Much has been written about the high school dropout rate among teenagers in communities of color. Among Latinos it is a disheartening 50 percent. If we don’t fix this problem, this trend can quickly become an indicator of where this great country is headed in terms of our global competitiveness. Just last week, Allstate and National Journal released the ninth Heartland Monitor Poll â€” this one focused on communities of color. It not only underscores the census numbers that indicate historic Latino growth in many states, but importantly, it underscored the optimism for the future that Latinos feel here and now.
The poll found that minorities are considerably more likely than whites to believe they have more opportunity than their parents did. And looking into the future, Hispanics and African-Americans believe in a greater opportunity for the next generation than do whites and Asians. Interestingly as well, given the higher unemployment rates, the poll found that people of color are also more optimistic about the state of the American economy over the next 12 months.
Where does this leave us? We need to invest in that optimism to continue building a 21st century economy. But if half of our Hispanic students drop out, we will be ceding our global leadership on every single level in the next generation. Clearly this is not an option.
So yes, we obviously need to invest in our schools, but we also need to invest in what will help make our students better now and our businesses more competitive in the short term. Increasingly, it is as simple as high-speed Internet access and digital literacy. We need to provide the tools and instructions to use them. In this environment, Latinos and other minorities unfortunately tend to lag behind in digital adoption, access and literacy. How do we change that as quickly as we need to? One way is to look at the potential immediate gains in all three areas that Latinos are poised to make from the proposed ATT/T-Mobile merger.
Today’s mobile technology allows teachers to teach their children about the Seven Wonders of the World in a way never before experienced by kids who came before. Learning comes to life with the Internet; it allows kids to experience almost firsthand what the teacher is teaching. This added dimension in the classroom backed up by access at home or on a teenager’s smartphone will add to the sentiment that nothing is out of reach for this child.
The importance of high-speed Internet service can be seen everywhere these days.
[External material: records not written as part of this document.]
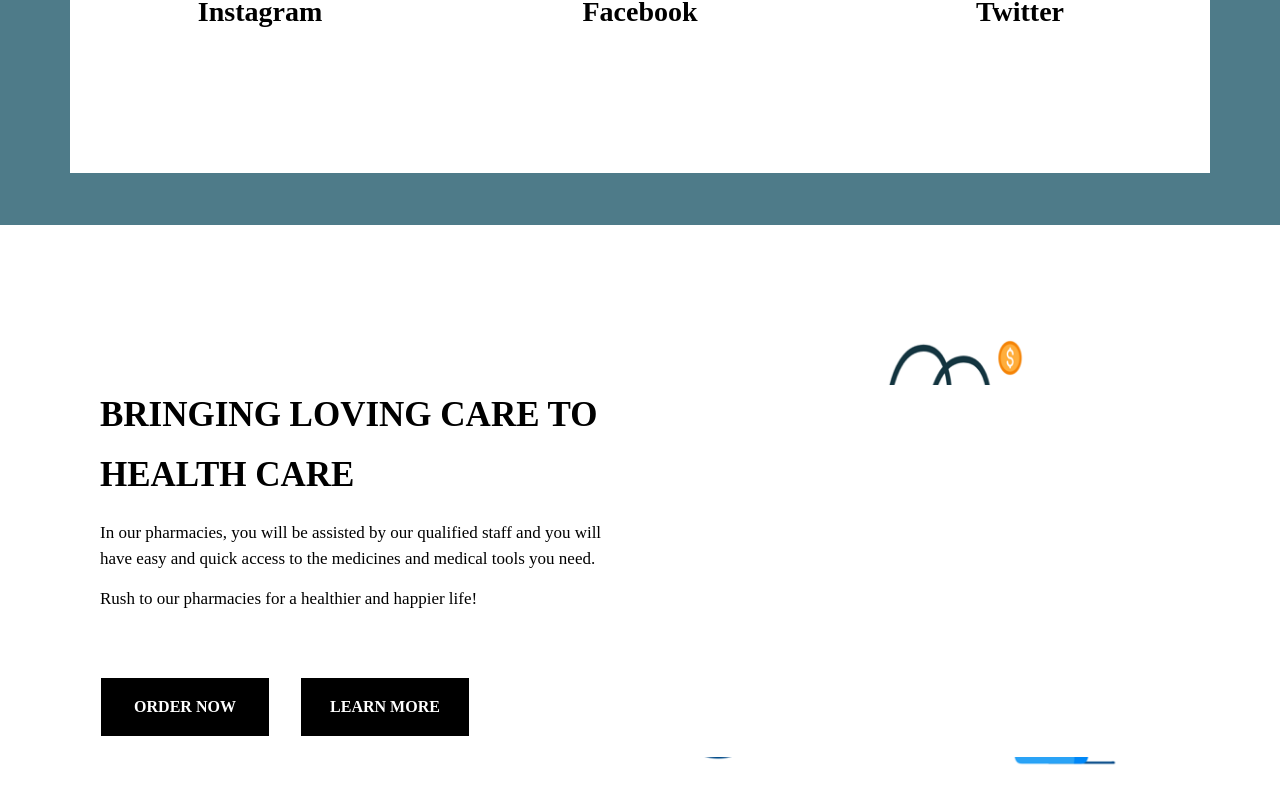
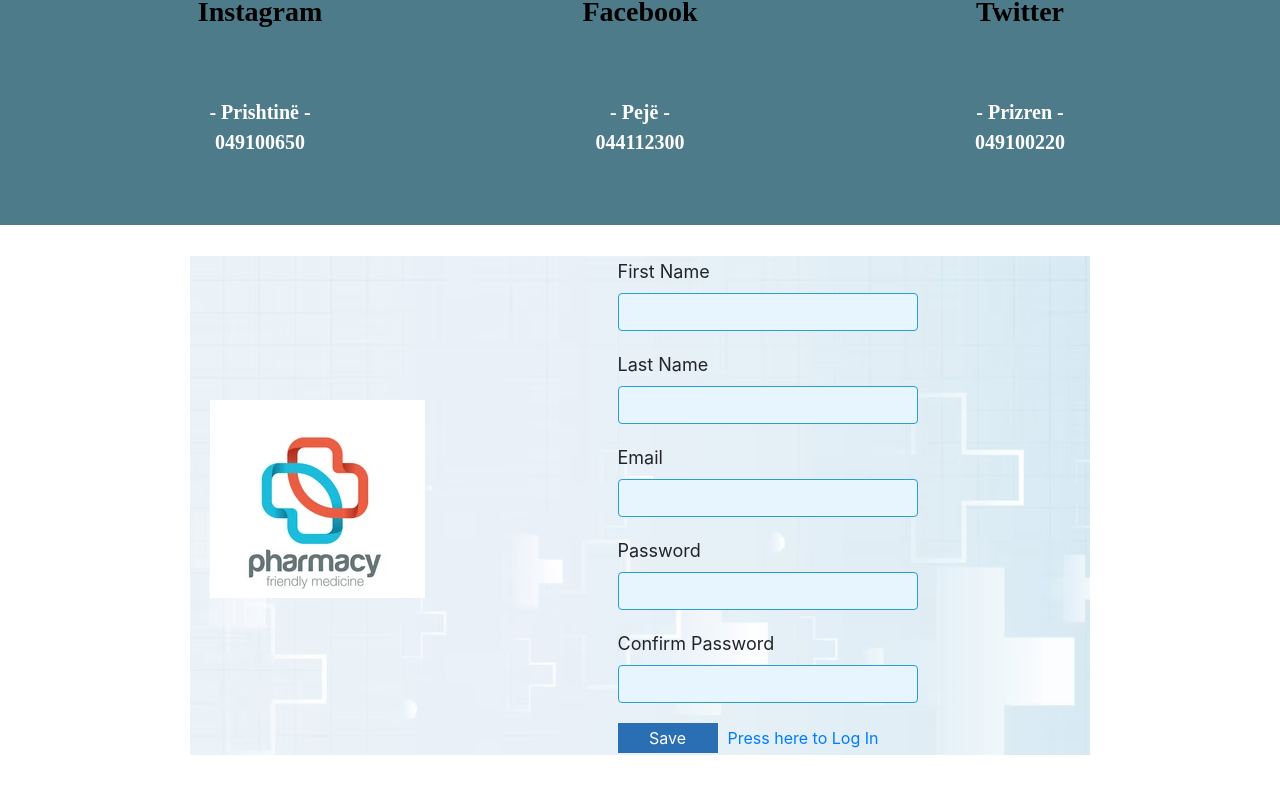
Before and after one commit to andapilingjurka/LAB1, a React (Create React App) app: page /registration in a window 1280 px wide. Shown: the part 1925-2728 px from the top of the page. Built offline with nearby package versions, Linux system fonts and the light colour scheme.

Commit message:
Registration form

```diff
--- a/src/App.js
+++ b/src/App.js
@@ -8,6 +8,7 @@ import StafiCrud  from './component/StafiCrud';
 import { BrowserRouter as Router, Route, Switch, Routes} from 'react-router-dom';
 import Header from './component/Home/Header';
 import LoginForm  from './component/Login/LoginForm';
+import Registration from './component/Login/Registration';
 
 
 
@@ -21,7 +22,7 @@ function App() {
 
            <Routes>
        <Route path="/login" element={<LoginForm />} />
-        <Route path="/registration" element={<Header/>} />
+        <Route path="/registration" element={<Registration/>} />
 
 
       </Routes>
--- a/src/component/Home/Header.css
+++ b/src/component/Home/Header.css
@@ -1,4 +1,4 @@
-header{
+.container-header{
     background: url("../../assets/photo1.png") center no-repeat;
     background-size: 100% auto;
     width:100%;
@@ -11,11 +11,11 @@ header{
 
 }
 
-header .row{
+.container-header .row{
     margin: 60px 0px;
 }
 
-header h2{
+.container-header h2{
     color: black;
     font-size: 35px;
     line-height: 60px;
@@ -26,7 +26,7 @@ header h2{
 
 }
 
-header p{
+.container-header p{
     color: black;
     font-family: 'Averia Serif Libre';
     margin: 15px 0px;
@@ -34,7 +34,7 @@ header p{
 
 }
 
-header button{
+.container-header button{
     width: 170px;
     height: 60px;
     background-color:black;
@@ -48,22 +48,22 @@ header button{
 
 }
 
-header button:last-of-type{
+.container-header button:last-of-type{
     background-color:black;
     color: white;
 }
 
 
-header button:hover{
+.container-header button:hover{
     transition: .2s ease-in-out;
 }
 
-header button:first-of-type:hover{
+.container-header button:first-of-type:hover{
     background-color:lightgray;
     color: black;
     font-weight: bolder;
 }
-header button:last-of-type:hover{
+.container-header button:last-of-type:hover{
     background-color: lightgray;
     color: black;
     font-weight: bolder;
--- a/src/component/Home/Header.js
+++ b/src/component/Home/Header.js
@@ -1,9 +1,9 @@
 import React from 'react';
-import './Header.css';
+// import './Header.css';
 
 const Header = ()=>{
     return(
-        <header>
+        <header className='container-header'>
             <div className='container'>
                 <div className='col-md-6'>
                     <h2>Bringing loving care to health care</h2>
@@ -12,7 +12,7 @@ const Header = ()=>{
                     <button>Order Now </button>
                     <button>Learn More</button>
                 </div>
-                <div className='col-md-6'>
+                <div>
 
                 </div>
 
--- a/src/component/Home/Home.js
+++ b/src/component/Home/Home.js
@@ -1,6 +1,6 @@
 import React, { Fragment } from 'react';
 import Header from './Header';
-import './Home.css';
+// import './Home.css';
 import prideimg from './../../assets/photo4.jpg';
 import ingredients from './../../assets/photo5.png';
 
--- a/src/component/Login/Login.css
+++ b/src/component/Login/Login.css
@@ -19,7 +19,7 @@ body {
     height: 500px;
 }
 
-form  {
+.login_form  {
 
     width: 300px;
     margin: auto;
@@ -28,7 +28,7 @@ form  {
     border-radius: 20px;
 
 }
-    form input {
+.login_form input {
 
 
        text-align:  left !important ;
@@ -39,7 +39,7 @@ form  {
         margin-bottom:20px ;
     }
 
-    form button {
+    .login_form button {
         height: 30px;
         width: 100px;
         align-items: center;
@@ -52,7 +52,7 @@ form  {
 
 
     }
-    img {
+   .container img {
         margin:145px 20px;
     }
 
@@ -70,6 +70,6 @@ form  {
 
     }
 
-    form label {
+    .login_form label {
         font-size:18px;
     }
--- a/src/component/Login/LoginForm.js
+++ b/src/component/Login/LoginForm.js
@@ -3,8 +3,9 @@ import axios from 'axios';
 import { Link, useNavigate } from 'react-router-dom';
 //import "./Login.css";
 import { BrowserRouter as Router, Route, Switch, Routes} from 'react-router-dom';
+import logo from "./logo.png"
 
-import logo from "./logo.png";
+
 function LoginForm() {
   const [email, setEmail] = useState('');
   const [password, setPassword] = useState('');
@@ -14,13 +15,13 @@ function LoginForm() {
   const handleSubmit = async (e) => {
     e.preventDefault();
     try {
-      const { data } = await axios.post('https://localhost:7178/api/User/Login', {
+      const { data } = await axios.post('https://localhost:7131/api/User/Login', {
         email,
         password,
       });
       if (data) {
         setMessage('Login successful');
-        navigate("/test")
+        navigate("/home")
         // Redirect to home page or any other page
       }
     } catch (error) {
@@ -30,10 +31,10 @@ function LoginForm() {
   };
 
   return (
-    <div class="container">
-   <div> <img src={logo} /> </div>
+    <div className="container_login">
 
-      <form onSubmit={handleSubmit}>
+      <img src={logo}/>
+      <form onSubmit={handleSubmit} className='login_form'>
       {message && <div>{message}</div>}
         <div>
           <label>Email</label>
--- /dev/null
+++ b/src/component/Login/Registration.js
@@ -0,0 +1,114 @@
+import React from 'react';
+import axios from "axios";
+import { useEffect, useState } from "react";
+import { Link, useNavigate } from 'react-router-dom';
+
+import logo from "./logo.png";
+
+function Registration() {
+
+
+        const [Id, setId] = useState("");
+        const [FirstName, setName] = useState("");
+        const [LastName, setlname] = useState("");
+        const [Email, setemail] = useState("");
+        const [Password, setpassword] = useState("");
+        const [confirmPassword, setconfirmpassword] = useState("");
+        const [role, setrole] = useState("client");
+        const [message, setMessage] = useState('');
+         const handleSubmit =  async(event) => {
+              event.preventDefault();
+
+
+            // Compare the values and show an error message if they don't match
+            if (Password !== confirmPassword) {
+
+              setMessage('Passwords do not match');
+              return;
+            }
+
+
+
+            try {
+              const response = await axios.post("https://localhost:7131/api/User/Register", {
+
+                FirstName: FirstName,
+                Email: Email,
+                Password: Password,
+                LastName: LastName,
+                role:role,
+
+
+
+
+
+
+              });
+              alert("Registation Successfully");
+              setMessage(response.data);
+                  setId("");
+                  setName("");
+                  setlname("");
+                  setemail("");
+                  setpassword("");
+                  setconfirmpassword("");
+                  setrole("");
+
+
+
+
+
+
+
+            } catch (err) {
+              alert(err.response.data);
+            }
+          }
+  return (
+    <div className="container_login">
+      <div> <img src={logo} /> </div>
+        <form onSubmit={handleSubmit} className='login_form'>
+
+            <input type='text' id='Id' value={Id}
+              onChange={(event) => {
+                setId(event.target.value);
+              }} hidden/>
+
+               <label>First Name</label>
+            <input type='text' id='FisrtName' value={FirstName} class="form-control"
+              onChange={(event) => {
+                setName(event.target.value);
+              }} />
+              <label>Last Name</label>
+            <input type='text' id='LastName'  value={LastName} class="form-control"
+              onChange={(event) => {
+                setlname(event.target.value);
+              }} />
+            <label>Email</label>
+            <input type='email' id='Email'  value={Email} class="form-control"
+              onChange={(event) => {
+                setemail(event.target.value);
+              }} />
+
+            <label>Password</label>
+            <input type='password' id='password' name='password' value={Password} class="form-control"
+              onChange={(event) => {
+                setpassword(event.target.value);
+              }} />
+            <label>Confirm Password</label>
+            <input type='password' id='repeat_password'  name='repeat_password' value={confirmPassword} class="form-control"
+              onChange={(event) => {
+                setconfirmpassword(event.target.value);
+              }}
+              />
+
+
+
+            <button >Save</button>
+            <Link to={"/login"}>Press here to Log In </Link>
+        </form>
+    </div>
+  )
+}
+
+export default Registration
--- a/src/component/Navs/Navs.css
+++ b/src/component/Navs/Navs.css
@@ -1,4 +1,4 @@
-nav{
+/* nav{
     background-color: white;
     width: 100%;
     height: auto;
@@ -16,3 +16,4 @@ nav a{
     font-family: 'Averia Serif Libre';
 
 }
+ */
--- a/src/component/StafiCrud.js
+++ b/src/component/StafiCrud.js
@@ -1,6 +1,6 @@
 import axios from "axios";
 import { useEffect, useState } from "react";
-import '../StafiCrud.css';
+// import '../StafiCrud.css';
 
 
 function StafiCrud() {
--- a/src/index.css
+++ b/src/index.css
@@ -11,3 +11,312 @@ code {
   font-family: source-code-pro, Menlo, Monaco, Consolas, 'Courier New',
     monospace;
 }
+
+
+.main-footer{
+  color: white;
+  background-color: rgb(78, 123, 137);
+  margin-top: 50px;
+  padding-top: 50px;
+  position: relative;
+  bottom: 0;
+  height: 300px;
+}
+
+.col {
+  text-align: center;
+  margin-top: 20px;
+  font-weight: bold;
+  font-family:'Averia Serif Libre';
+
+}
+
+.col h4{
+  font-size: 28px;
+  font-weight: bold;
+  font-family:'Averia Serif Libre';
+  color: black;
+}
+
+.list-unstyled{
+ padding-top: 60px;
+ color: white;
+ font-family:'Averia Serif Libre';
+ font-size: 20px;
+
+}
+
+
+/* FOTTERRRRRRRRRRRRRRRRRrrr */
+
+.container-header{
+  background: url("./assets/photo1.png") center no-repeat;
+  background-size: 100% auto;
+  width:100%;
+  max-width: 100%;
+  text-align: left;
+  height: auto;
+  overflow: hidden;
+  padding: 160px 0px;
+  margin-top: 0px;
+
+
+}
+
+
+
+
+.container-header h2{
+  color: black;
+  font-size: 35px;
+  line-height: 60px;
+  font-weight: bolder;
+  font-family: 'Averia Serif Libre';
+  width: 100%;
+  text-transform: uppercase;
+
+}
+
+.container-header p{
+  color: black;
+  font-family: 'Averia Serif Libre';
+  margin: 15px 0px;
+  font-size: 17px;
+
+}
+
+.container-header button{
+  width: 170px;
+  height: 60px;
+  background-color:black;
+  color: white;
+  text-align: center;
+  border: 1px solid white;
+  margin:50px 30px 20px 0px;
+  font-weight: bold;
+  text-transform: uppercase;
+  font-family: 'Averia Serif Libre';
+
+}
+
+.container-header button:last-of-type{
+  background-color:black;
+  color: white;
+}
+
+
+.container-header button:hover{
+  transition: .2s ease-in-out;
+}
+
+.container-header button:first-of-type:hover{
+  background-color:lightgray;
+  color: black;
+  font-weight: bolder;
+}
+.container-header button:last-of-type:hover{
+  background-color: lightgray;
+  color: black;
+  font-weight: bolder;
+}
+
+/* HEADERRRRRRRRR */
+.numbers{
+  background-color: gray;
+  padding: 25px 0px;
+  max-width: 100%;
+  height: auto;
+  text-align: center;
+  overflow: hidden;
+  margin-top: 0px;
+}
+
+.numbers row{
+  margin: 15px 0px ;
+}
+.numbers h2{
+  font-size: 50px;
+  font-weight: bold;
+  margin: 10px 0px;
+  color: white;
+  font-family: 'Averia Serif Libre';
+  line-height: 50px;
+}
+
+.numbers h5{
+  text-transform: uppercase;
+  color:white;
+  font-family: 'Averia Serif Libre';
+  font-weight: bold;
+  letter-spacing: 1px;
+  font-size: 15px;
+}
+
+.pride{
+  background-color: transparent;
+  padding: 25px 0px;
+  max-width: 100%;
+  height: auto;
+  overflow: hidden;
+
+}
+
+.pride img{
+ max-width: 100%;
+ border-radius: 10px;
+ margin-top: 50px;
+
+}
+
+.pride h2 , .ingredients h2{
+  font-size: 30px;
+  font-weight: bold;
+  width: 80%;
+  margin: 10px 0px;
+  color: #a82d49;
+  font-family: 'Averia Serif Libre';
+  line-height: 50px;
+  padding-top: 50px;
+}
+
+.pride p  , .ingredients p{
+  font-size: 18px;
+  line-height: 28px;
+  color:black;
+  font-family: 'Averia Serif Libre';
+  margin-top: 15px;
+}
+
+.pride button , .ingredients button{
+  background-color: #a82d49;
+  border: 1px solid white;
+  box-sizing: border-box;
+  width: 140px;
+  height: 40px;
+  text-align: center;
+  margin-top:20px ;
+
+
+
+}
+
+.pride button a , .ingredients button a{
+  display: block;
+  color: white;
+  font-family: 'Averia Serif Libre';
+  text-decoration: none !important;
+  text-decoration: none;
+  font-weight: bold;
+
+}
+
+.pride button:hover a ,
+.ingredients button:hover a{
+  color: black;
+  transition: .2s ease;
+}
+
+.pride button:hover,
+.ingredients button:hover{
+  background-color: gray;
+}
+
+
+
+.ingredients ul{
+  padding: 0px;
+
+}
+
+.ingredients ul li{
+  list-style-type: square;
+  font-family: 'Averia Serif Libre';
+  color: black;
+  margin-top: 10px;
+}
+
+
+.ingredients{
+  background-color: transparent;
+  padding: 25px 0px;
+  max-width: 100%;
+  height: auto;
+  overflow: hidden;
+
+}
+
+
+.ingredients img{
+ height: 100%;
+ width:150%;
+ padding-right: 150px;
+ padding-top: 10%;
+}
+
+.col-md-6 .ul-li{
+  font-size: 18px;
+}
+
+/* HOMEEEEEE */
+
+
+
+.container_login{
+  width: 900px;
+  margin: 30px auto;
+ box-shadow: 20px silver ;
+  display:  flex;
+  background-image: url(./component/Login/a12.png);
+  height: 500px;
+}
+
+.login_form  {
+
+  width: 300px;
+  margin: auto;
+  max-width: 600px;
+  max-height: 700px;
+  border-radius: 20px;
+
+}
+.login_form input {
+
+
+     text-align:  left !important ;
+      padding: 8px;
+      background-color: #e6f5ff;
+      border: 1px solid rgb(39, 160, 208);
+      resize: none;
+      margin-bottom:20px ;
+  }
+
+  .login_form button {
+      height: 30px;
+      width: 100px;
+      align-items: center;
+      border: none;
+      background-color: #2a6fb4;
+      color: white;
+      cursor: pointer;
+      margin-right: 10px;
+
+
+
+  }
+ .container_login img {
+      margin:145px 20px;
+  }
+
+  h1{
+    text-align: center;
+
+  }
+
+  .login_form label {
+      font-size:18px;
+  }
+
+
+
+
+/* Login */
```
Not just in classrooms as mentioned, but also in the entrepreneurial world as small businesses continue to fuel the engine of growth and job creation. Any new business today needs instant access to customers and suppliers. President Obama has been a leader on this, calling for all Americans to have high-speed Internet access and setting a goal of covering 98 percent of Americans by 2016. The proposed ATT/T-Mobile transaction is purported to cover 97.3 percent of Americans, giving them the ability to access 4G LTE mobile technology. This is the fastest wireless Internet access available, and it’s the kind you need to take full advantage of new online opportunities in areas such as business and education. In pure numbers, the merger has the potential to bring high-speed service to an additional 55 million Americans.
That is why I urge federal officials to approve the proposed AT&T/T-Mobile merger. The company has committed to spend an additional $8 billion to expand next-generation wireless Internet service if the deal is approved. Wireless service offers the best, fastest hope to reach President Obama’s dream of universal Internet access. This is quite literally an investment in our future competitiveness. It means more students will graduate prepared for college. It means more businessmen and women will open more businesses in their communities which will in turn create jobs. And so forth.
From my experience as a mayor of a great American city, the best returns on investment are the ones we make in our children’s future now as well as the chances we take on the innovative spirit that exists in all communities across the country. This is simply the best way to build our country’s economy and importantly, to maintain our global competitiveness for the long haul.
By improving digital access, adoption and literacy through the proposed merger, we will help bring vital new education opportunities, job and economic growth to Hispanic communities and indeed to all Americans across the country.
Cisneros, the former mayor of San Antonio and U.S. secretary of housing and urban development, is executive chairman of CityView, which funds urban renewal and investment.